Yes, the “M” in MOOC stands for massive, but too much media coverage on MOOCs is missing the mark. It is not just the mainstream media. Even online academic conversations are full of comments that seem to reflect the same mistake. What mistake? They are largely ignoring the majority of MOOC providers, pretending as if they don’t exist. I continue to see articles reporting on MOOCs as if the only real players are Coursera and EdX, the providers that boast of thousands or tens of thousands in a single class. I’ve even interacted with University faculty who are teaching and presenting the issue of MOOCs in the same way.
The MOOC revolution is much larger than Coursera and EdX. These two providers are doing interesting work on peer assessment and learning analytics, but they are largely void of the really interesting connectivist MOOC experiments in addition to experiments in the mildly massive open online courses of several hundred to a thousand.

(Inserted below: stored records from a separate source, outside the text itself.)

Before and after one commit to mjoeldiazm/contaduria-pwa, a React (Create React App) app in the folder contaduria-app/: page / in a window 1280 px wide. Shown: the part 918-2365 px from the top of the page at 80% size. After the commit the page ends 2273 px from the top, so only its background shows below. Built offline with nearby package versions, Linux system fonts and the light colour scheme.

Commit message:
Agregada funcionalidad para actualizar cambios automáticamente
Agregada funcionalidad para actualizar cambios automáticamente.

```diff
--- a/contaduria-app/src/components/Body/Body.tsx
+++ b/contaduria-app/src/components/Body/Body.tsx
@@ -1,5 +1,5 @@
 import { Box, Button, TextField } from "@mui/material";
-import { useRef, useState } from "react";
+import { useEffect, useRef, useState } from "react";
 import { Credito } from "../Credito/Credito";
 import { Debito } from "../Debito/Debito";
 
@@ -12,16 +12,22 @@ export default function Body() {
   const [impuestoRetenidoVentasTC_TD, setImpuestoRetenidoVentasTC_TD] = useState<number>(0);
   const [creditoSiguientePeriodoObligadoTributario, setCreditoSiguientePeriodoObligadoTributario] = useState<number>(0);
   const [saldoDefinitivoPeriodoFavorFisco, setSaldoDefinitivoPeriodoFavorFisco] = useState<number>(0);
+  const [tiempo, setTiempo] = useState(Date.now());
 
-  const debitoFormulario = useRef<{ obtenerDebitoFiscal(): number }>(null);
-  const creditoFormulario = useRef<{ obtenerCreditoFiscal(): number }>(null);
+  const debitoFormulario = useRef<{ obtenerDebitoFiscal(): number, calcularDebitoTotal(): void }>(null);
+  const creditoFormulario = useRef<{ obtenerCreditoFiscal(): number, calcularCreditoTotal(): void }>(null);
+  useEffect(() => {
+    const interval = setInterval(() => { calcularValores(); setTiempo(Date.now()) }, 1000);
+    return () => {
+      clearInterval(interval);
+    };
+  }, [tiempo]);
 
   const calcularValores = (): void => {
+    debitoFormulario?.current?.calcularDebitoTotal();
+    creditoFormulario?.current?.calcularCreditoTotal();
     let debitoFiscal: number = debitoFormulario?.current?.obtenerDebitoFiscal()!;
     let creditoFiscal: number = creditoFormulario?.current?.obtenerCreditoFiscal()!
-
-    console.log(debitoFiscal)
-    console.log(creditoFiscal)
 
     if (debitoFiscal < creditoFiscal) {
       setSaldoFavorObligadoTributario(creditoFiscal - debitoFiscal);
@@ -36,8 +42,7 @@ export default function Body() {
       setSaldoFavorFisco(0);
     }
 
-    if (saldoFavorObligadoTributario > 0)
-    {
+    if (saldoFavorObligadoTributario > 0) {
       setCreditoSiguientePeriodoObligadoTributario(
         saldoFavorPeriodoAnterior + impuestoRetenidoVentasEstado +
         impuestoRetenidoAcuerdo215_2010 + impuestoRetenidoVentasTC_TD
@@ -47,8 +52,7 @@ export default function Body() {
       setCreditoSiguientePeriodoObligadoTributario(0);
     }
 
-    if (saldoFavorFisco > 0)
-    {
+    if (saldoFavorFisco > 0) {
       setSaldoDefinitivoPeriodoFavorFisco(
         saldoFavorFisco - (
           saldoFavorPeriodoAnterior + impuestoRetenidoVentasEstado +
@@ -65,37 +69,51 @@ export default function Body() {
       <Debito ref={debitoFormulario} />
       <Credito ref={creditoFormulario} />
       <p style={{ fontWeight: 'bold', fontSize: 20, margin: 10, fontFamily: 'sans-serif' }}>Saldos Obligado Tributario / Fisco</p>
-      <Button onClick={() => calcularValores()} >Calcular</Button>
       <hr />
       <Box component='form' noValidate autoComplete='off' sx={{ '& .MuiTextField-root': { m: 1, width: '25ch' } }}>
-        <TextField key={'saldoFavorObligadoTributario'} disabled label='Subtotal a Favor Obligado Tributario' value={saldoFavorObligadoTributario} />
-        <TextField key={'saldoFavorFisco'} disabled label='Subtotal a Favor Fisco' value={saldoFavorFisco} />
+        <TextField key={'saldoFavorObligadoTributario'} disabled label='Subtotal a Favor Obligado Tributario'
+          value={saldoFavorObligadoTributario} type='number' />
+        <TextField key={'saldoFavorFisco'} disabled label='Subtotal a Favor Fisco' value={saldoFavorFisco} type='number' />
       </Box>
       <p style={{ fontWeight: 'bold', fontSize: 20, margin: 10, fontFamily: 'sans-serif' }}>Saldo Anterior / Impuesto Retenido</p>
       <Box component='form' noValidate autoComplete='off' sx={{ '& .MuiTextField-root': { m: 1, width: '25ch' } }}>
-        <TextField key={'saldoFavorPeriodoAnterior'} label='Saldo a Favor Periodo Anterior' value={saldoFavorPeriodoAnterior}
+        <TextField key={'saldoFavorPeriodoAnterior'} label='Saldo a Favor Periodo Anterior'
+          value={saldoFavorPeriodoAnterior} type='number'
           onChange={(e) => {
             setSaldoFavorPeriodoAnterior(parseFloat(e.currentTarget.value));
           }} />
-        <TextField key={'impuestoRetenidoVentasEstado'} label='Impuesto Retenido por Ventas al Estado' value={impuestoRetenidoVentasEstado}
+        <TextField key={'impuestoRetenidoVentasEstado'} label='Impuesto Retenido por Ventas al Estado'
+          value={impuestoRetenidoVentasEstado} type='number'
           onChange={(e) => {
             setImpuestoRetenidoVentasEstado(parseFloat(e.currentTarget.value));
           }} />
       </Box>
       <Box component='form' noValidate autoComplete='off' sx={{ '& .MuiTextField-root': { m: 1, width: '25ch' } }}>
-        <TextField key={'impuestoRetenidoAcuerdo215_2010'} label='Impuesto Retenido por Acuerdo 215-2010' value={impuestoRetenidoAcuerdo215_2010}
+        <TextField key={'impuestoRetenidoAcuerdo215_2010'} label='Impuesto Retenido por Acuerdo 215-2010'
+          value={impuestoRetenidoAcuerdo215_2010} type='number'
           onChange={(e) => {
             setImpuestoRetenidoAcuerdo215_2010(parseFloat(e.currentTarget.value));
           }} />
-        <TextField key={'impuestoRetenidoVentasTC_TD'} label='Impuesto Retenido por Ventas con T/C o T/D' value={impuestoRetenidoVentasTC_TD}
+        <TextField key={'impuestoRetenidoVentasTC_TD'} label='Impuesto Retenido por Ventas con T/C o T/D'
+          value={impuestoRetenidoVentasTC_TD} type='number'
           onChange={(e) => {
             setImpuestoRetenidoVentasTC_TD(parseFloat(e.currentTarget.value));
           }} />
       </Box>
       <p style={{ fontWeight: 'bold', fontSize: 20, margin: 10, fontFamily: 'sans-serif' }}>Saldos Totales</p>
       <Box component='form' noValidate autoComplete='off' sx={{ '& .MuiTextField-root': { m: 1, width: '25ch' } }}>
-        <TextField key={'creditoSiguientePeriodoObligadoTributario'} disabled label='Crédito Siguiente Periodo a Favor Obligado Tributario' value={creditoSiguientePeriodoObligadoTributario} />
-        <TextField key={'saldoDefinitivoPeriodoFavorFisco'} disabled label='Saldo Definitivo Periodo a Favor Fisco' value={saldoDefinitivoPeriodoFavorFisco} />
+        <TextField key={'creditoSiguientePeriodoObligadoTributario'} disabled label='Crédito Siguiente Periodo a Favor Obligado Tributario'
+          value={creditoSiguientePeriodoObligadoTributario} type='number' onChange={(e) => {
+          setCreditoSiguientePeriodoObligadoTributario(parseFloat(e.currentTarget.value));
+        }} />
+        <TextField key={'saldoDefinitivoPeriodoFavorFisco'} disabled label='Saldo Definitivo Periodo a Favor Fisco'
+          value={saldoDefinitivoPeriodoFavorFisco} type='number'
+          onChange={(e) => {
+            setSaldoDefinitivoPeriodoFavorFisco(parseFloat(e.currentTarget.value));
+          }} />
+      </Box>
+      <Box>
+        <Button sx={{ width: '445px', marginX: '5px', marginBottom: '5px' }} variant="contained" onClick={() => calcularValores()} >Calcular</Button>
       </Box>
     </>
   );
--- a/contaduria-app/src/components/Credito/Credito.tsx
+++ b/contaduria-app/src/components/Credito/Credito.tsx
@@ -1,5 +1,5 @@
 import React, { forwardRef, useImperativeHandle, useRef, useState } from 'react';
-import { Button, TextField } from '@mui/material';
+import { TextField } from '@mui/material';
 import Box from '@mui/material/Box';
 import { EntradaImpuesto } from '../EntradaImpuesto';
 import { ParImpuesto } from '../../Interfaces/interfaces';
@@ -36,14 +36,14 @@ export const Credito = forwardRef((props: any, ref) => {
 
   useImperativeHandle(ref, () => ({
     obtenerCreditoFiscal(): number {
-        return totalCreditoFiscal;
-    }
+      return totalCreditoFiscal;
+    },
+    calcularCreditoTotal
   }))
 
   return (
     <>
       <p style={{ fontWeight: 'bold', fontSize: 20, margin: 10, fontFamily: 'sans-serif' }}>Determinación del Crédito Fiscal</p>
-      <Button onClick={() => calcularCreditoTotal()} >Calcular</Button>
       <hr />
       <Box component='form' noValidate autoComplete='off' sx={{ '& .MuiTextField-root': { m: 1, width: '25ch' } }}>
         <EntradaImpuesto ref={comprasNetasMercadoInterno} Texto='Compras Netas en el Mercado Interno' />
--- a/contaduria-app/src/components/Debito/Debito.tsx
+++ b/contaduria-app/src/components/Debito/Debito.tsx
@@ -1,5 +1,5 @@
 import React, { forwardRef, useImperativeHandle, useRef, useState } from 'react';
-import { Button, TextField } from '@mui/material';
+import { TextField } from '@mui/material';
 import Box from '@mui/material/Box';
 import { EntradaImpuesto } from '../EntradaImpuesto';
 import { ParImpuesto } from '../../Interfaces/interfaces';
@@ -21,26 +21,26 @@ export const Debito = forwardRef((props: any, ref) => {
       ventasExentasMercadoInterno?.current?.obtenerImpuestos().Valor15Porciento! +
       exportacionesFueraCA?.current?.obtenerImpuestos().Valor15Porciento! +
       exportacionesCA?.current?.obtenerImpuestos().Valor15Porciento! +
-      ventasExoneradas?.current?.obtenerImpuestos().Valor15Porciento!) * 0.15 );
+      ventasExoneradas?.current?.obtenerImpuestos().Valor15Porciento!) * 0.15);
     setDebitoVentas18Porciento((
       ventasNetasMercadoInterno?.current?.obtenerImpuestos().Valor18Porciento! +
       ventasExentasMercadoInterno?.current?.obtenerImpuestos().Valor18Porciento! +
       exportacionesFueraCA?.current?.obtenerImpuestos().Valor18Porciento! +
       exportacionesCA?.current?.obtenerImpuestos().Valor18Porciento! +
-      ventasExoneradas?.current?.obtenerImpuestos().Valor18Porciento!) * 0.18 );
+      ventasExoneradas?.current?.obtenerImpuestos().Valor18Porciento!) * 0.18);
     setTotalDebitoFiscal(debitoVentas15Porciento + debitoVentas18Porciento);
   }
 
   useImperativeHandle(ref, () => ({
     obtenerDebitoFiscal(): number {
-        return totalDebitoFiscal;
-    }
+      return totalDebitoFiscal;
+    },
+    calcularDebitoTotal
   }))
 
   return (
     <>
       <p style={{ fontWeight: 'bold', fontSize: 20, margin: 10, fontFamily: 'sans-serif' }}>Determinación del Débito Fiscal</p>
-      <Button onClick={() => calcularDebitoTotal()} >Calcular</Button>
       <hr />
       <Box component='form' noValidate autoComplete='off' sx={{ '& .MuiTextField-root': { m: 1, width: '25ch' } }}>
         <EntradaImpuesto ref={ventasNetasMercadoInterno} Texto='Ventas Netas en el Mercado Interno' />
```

There are well over a hundred distinct MOOC providers, but most media outlets and many academic conversations continue to carry on as if these others don’t exist. That would be like judging higher education institutions as a whole by only writing about the two largest ones, which would be Gandhi National Open University (4 million students) and Anadolu University in Turkey (nearing 2 million students). If we went down to the top twelve largest Universities in the world, the list would still not include a single University in the United States or Western Europe. While we could certainly learn new and interesting things by studying and talking about these two massive Universities, it would be a mistake to make all our conclusion about the nature of higher education by writing and talking only about them. Yet, that is exactly what we are doing in the MOOC conversation.
This first mistake leads to others, like describing MOOCs as only having the features of what is seen in Coursera and EdX courses. And that it a bit like critiquing all courses or classrooms by only studying a handful of classes in a couple of schools. Not all classes are alike. Not all MOOCs are alike. They can be as varied as face-to-face learning experiences. Consider the differences between a massive survey course at a major University that includes several hundred students and a upper level elective. Compare those to a doctoral level seminar of 5-10 students. Compare each of those to a physiology course that entails significant time in a cadaver lab. They are all “courses”, but the differences are significant. Yet, the public conversation about MOOCs too often treats anything with the name MOOC as having the same basic format and features.
So, this post is my plea to broaden the conversation, to start exploring, discussing and reporting on independent MOOCs, those running in places like Coursera and EdX, but also the many other MOOCS running through providers like NovoEd, Udacity, FutureLearn, iversity, Canvas, Class2Go (merging with EdX), P2PU, Eliademy, Veduca, Amplify, BlendedSchools, Edraak, iMooX, Luxvera, Open2Study, OpenLearning, OpenUpEd along with the list of MOOCs provided at www.connectivistmoocs.org.